───── AVAILABLE DATA ─────

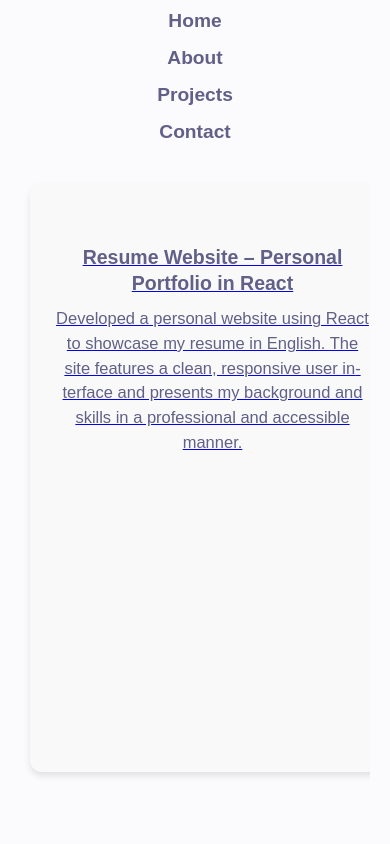
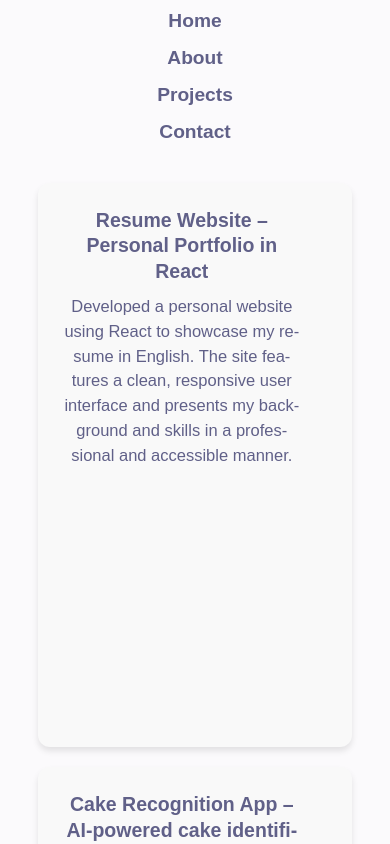
Before and after one commit to shira471/port-folio, a React (Create React App) app: page / in a window 390 px wide. Both pictures are taken after a click on the button "Projects". Shown: the top 844 px of the page. Built offline with nearby package versions, Linux system fonts and the light colour scheme.

Commit message:
projectFinal

```diff
--- a/src/components/Projects/Projects.css
+++ b/src/components/Projects/Projects.css
@@ -1,3 +1,4 @@
+
 .projects-container {
   overflow-x: auto;
   white-space: nowrap;
@@ -9,6 +10,12 @@
   gap: 20px;
 }
 
+.project-link {
+  text-decoration: none;
+  color: inherit;
+  display: block;
+  cursor: pointer;
+}
 .project-card {
   background-color: #f9f9f9;
   border-radius: 12px;
@@ -75,3 +82,20 @@
   background-color: rgb(96, 96, 136);
   border-radius: 4px;
 }
+@media (max-width: 768px) {
+  .projects-row {
+    flex-direction: column;
+    align-items: center;
+    gap: 20px;
+  }
+
+  .project-card {
+    min-width: 90%;
+    max-width: 95%;
+    height: auto;
+  }
+
+  .project-video {
+    height: auto;
+  }
+}
```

─────

- TASK TO COMPLETE: Drop every picture from the data, then output all the rest exactly.

- RESPONSE TO THE TASK:
Before and after one commit to shira471/port-folio, a React (Create React App) app: page / in a window 390 px wide. Both pictures are taken after a click on the button "Projects". Shown: the top 844 px of the page. Built offline with nearby package versions, Linux system fonts and the light colour scheme.

Commit message:
projectFinal

```diff
--- a/src/components/Projects/Projects.css
+++ b/src/components/Projects/Projects.css
@@ -1,3 +1,4 @@
+
 .projects-container {
   overflow-x: auto;
   white-space: nowrap;
@@ -9,6 +10,12 @@
   gap: 20px;
 }
 
+.project-link {
+  text-decoration: none;
+  color: inherit;
+  display: block;
+  cursor: pointer;
+}
 .project-card {
   background-color: #f9f9f9;
   border-radius: 12px;
@@ -75,3 +82,20 @@
   background-color: rgb(96, 96, 136);
   border-radius: 4px;
 }
+@media (max-width: 768px) {
+  .projects-row {
+    flex-direction: column;
+    align-items: center;
+    gap: 20px;
+  }
+
+  .project-card {
+    min-width: 90%;
+    max-width: 95%;
+    height: auto;
+  }
+
+  .project-video {
+    height: auto;
+  }
+}
```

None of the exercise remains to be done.